Failure to Backup – A Rant by Kerrin

In my opinion over 50% of small businesses in NZ would have no or inadequate backups of their important data. If I had a dollar for every time someone brought in a dead computer and had no back up I would be on a beach somewhere rather than writing this missive. When the unexpected happens a business’ ability to function can literally vanish in a puff of smoke. Without backup systems business owners are putting their future livelihoods at risk and yet many are reluctant to spend any money on this vital aspect of their business. It’s no use saying ‘it won’t happen to me’, just ask the businesses that were put out of action by the Christchurch earthquake simply because they couldn’t access the hardware that held their critical data. Computers are made by humans not handed down from some superior being. They are often made from the cheapest components (‘cos people don’t want to pay too much), so to think they will keep working forever is totally unrealistic. ALL HARDWARE WILL EVENTUALLY FAIL. Every small business owner should ask him or herself ‘How many days data would I lose if my computer was stolen or failed today?’ and ‘Could my business continue without that data?’

Making a Good Backup Plan

Making any kind of backup reduces your risk of losing your data. Here are some tips for making effective backups to further reduce the risk:

  • Back Up Regularly. Get into a routine of regularly doing backups. How often you should back up depends on how often your data changes. If you have new customer data coming in every day then you should back up every day.
  • Have Different Backups. Keep two separate copies of your backups, and keep them at different locations. This means that if someone breaks in and steals your laptop and hard drive you still have a copy of the data elsewhere. Using a Cloud backup system in conjunction with a physical system (hard drive or memory stick) is one option.
  • Have an Offline Backup. If you’re using a memory stick or external hard drive as a backup device, disconnect it from your network each day. If it’s left connected anything that affects your machine will affect the backup as well.
  • Routinely Check your Backup System. It’s critical that you make sure that your backups work and that your stored data is as it should be. Check that your machine is malware-free before you restore from a hard drive backup. Test restores should be part of your backup strategy. A backup that you cannot restore from is worthless.
  • Protect your Backed Up Data with Passwords. Ensure your stored data is protected from unauthorised access with a strong password. You should apply two-factor authentication if it’s available.

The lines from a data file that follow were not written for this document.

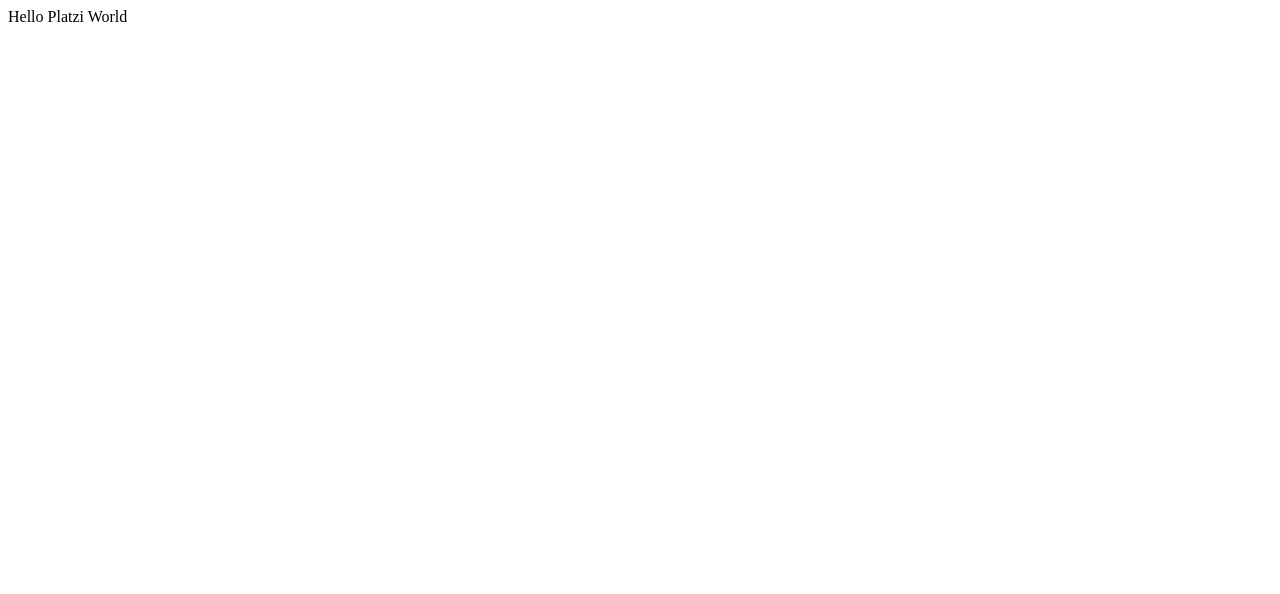
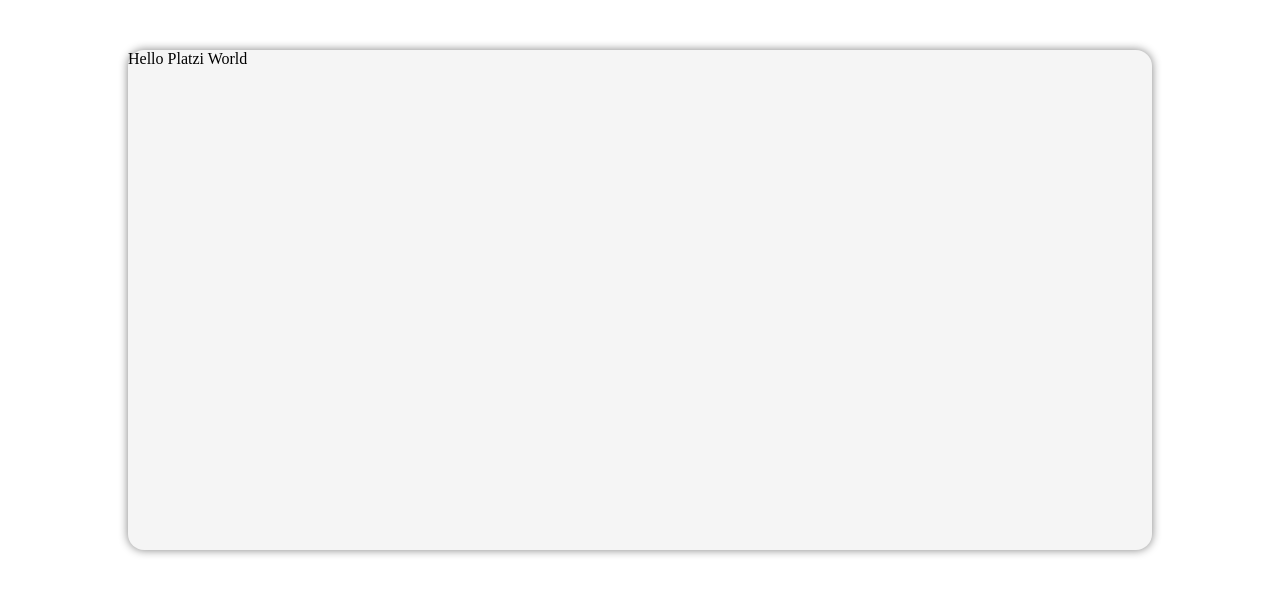
Before and after one commit to danielvaldivv/platzi-course-mui-basic-project, a React app: page / in a window 1280 px wide. Shown: the top 594 px of the page. Built offline with nearby package versions, Linux system fonts and the light colour scheme.

Commit message:
Added general container

```diff
--- a/src/App.jsx
+++ b/src/App.jsx
@@ -1,8 +1,21 @@
 import React from 'react'
+import { Box } from '@mui/material'
 
 const App = () => {
   return (
-    <div>Hello Platzi World</div>
+    <Box
+      sx={{
+        width: '80vw',
+        height: '500px',
+        borderRadius: '16px',
+        boxShadow: '0px 0px 10px grey',
+        margin: '0 auto',
+        marginTop: '50px',
+        backgroundColor: 'whitesmoke'
+      }}
+    >
+      Hello Platzi World
+    </Box>
   )
 }
 
```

 Here endeth the lesson.

If you would like us to carry out an audit of your backup system please contact us on 07 827 7119 or at kerrin@greenmouse.co.nz